Superficially these reasons seem quite plausible. Merger mania has certainly hit many areas of American industry, such as banking and communications. In 1992 Chemical Bank merged with Manufacturers Hanover, and in 1995 they combined with Chase Manhattan to form a single company. In the past year, Time, which had merged with Warner Communications in 1990, purchased Turner Broadcasting; Capital Cities/ABC merged with Pacific Telesis; and Bell Atlantic merged with NYNEX.
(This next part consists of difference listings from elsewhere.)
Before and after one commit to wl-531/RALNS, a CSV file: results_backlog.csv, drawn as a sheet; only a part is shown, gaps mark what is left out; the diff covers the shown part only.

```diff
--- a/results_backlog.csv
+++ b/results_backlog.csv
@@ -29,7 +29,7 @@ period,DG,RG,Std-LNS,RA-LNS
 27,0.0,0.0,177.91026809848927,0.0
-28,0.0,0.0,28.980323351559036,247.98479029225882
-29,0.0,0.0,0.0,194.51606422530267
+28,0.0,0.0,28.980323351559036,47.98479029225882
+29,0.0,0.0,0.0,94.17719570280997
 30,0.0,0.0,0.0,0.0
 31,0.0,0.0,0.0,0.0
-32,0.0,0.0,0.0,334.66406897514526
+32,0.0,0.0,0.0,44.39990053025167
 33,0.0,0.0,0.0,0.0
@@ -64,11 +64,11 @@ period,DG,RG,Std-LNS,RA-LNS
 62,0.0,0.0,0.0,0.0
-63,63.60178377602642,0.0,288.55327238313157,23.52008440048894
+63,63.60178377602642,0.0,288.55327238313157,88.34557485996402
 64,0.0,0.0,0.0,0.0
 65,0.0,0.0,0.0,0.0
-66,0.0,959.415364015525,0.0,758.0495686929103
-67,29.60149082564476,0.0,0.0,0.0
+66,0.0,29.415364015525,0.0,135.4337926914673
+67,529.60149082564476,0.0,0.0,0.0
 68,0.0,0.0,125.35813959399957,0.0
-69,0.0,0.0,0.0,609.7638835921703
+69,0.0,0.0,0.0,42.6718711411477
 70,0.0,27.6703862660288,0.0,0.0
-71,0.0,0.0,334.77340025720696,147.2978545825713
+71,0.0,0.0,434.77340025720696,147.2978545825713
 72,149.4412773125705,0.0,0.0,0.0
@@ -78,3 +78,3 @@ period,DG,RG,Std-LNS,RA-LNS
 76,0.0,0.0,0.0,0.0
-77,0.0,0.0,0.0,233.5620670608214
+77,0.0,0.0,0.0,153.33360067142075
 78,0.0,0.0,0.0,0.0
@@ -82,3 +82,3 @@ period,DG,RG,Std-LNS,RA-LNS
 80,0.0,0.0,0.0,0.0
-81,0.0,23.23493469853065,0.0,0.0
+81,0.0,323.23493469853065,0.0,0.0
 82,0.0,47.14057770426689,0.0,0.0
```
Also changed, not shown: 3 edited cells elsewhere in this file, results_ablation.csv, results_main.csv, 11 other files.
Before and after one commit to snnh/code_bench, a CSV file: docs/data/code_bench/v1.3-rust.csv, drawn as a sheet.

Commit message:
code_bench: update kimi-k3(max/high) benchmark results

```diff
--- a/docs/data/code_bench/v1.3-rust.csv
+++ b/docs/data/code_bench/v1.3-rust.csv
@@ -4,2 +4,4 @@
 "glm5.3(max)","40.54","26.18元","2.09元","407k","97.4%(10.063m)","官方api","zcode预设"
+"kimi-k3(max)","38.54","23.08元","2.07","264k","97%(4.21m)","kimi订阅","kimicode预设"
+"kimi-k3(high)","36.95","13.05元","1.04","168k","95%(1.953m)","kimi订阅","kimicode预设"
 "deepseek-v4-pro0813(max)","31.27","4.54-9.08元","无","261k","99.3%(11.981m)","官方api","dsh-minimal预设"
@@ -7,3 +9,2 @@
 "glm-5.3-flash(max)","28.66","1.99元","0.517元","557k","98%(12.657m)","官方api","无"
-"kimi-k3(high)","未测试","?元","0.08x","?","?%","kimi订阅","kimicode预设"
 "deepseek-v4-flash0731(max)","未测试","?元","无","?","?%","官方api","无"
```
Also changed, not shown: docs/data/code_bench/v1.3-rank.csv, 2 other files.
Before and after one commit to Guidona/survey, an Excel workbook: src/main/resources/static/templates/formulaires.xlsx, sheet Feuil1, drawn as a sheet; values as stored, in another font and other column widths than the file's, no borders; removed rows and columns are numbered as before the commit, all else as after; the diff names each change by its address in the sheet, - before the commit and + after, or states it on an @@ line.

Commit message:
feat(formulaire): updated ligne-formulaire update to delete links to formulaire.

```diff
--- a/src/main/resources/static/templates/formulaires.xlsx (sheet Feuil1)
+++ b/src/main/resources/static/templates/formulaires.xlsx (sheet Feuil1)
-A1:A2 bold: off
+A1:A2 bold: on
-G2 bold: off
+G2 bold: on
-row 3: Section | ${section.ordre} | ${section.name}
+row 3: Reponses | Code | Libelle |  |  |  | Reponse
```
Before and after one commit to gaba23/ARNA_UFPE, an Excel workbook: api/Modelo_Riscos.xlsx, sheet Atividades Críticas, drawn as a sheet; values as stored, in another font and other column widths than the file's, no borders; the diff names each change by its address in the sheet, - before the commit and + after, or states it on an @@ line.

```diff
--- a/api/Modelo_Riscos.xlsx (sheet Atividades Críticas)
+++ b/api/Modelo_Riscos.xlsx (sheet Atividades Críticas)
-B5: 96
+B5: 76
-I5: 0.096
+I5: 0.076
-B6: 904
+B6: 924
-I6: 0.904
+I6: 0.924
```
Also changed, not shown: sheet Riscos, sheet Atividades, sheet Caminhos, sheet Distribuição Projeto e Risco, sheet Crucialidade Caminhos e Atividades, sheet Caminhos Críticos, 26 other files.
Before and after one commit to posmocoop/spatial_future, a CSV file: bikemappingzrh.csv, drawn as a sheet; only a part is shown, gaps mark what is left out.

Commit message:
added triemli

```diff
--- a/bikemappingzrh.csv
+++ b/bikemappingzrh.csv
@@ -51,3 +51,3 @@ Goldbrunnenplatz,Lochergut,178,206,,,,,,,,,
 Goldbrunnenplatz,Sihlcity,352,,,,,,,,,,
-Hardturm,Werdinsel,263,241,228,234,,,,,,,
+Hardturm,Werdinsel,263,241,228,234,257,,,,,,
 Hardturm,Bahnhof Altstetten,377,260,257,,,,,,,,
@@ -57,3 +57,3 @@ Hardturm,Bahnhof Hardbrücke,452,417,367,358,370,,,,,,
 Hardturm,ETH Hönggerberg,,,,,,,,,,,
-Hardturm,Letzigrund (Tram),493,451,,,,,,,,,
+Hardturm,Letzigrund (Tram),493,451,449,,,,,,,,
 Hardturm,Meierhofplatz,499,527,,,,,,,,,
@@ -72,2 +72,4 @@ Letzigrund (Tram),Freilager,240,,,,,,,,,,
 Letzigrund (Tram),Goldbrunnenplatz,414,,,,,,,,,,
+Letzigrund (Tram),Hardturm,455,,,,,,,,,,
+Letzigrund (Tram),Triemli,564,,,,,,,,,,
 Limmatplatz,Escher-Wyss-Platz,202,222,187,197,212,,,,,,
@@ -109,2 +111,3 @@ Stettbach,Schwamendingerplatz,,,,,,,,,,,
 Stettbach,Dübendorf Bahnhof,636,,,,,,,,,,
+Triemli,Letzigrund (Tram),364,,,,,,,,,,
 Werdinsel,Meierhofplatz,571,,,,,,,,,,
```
And defense spending has indeed fallen since the end of the Cold War. In current dollars, projected defense spending for fiscal year 1997 is about 40 percent below that of a decade ago, and procurement spending is about one-third what it was at its peak in the 1980s.

But what industry spokesmen fail to note is that the decline in defense expenditures has been greatly exaggerated and that, unlike the private-sector restructuring, the government is subsidizing defense mergers.

Remember the $600 toilet seats and the $500 hammers that had taxpayers up in arms during the mid-1980s? Today's subsidized mergers are going to make them look like bargains. The outrageously priced toilet seats and hammers were the result of defense companies taking advantage of a loophole in acquisition regulations. This time, the taxpayers are being fleeced at the hands of the Pentagon's civilian leadership, whose secret reinterpretation of the regulations has rained hundreds of millions of dollars upon the defense industry. To date the Pentagon has received 30 requests for reimbursement for restructuring. Lockheed Martin alone expects to receive at least $1 billion to complete its merger.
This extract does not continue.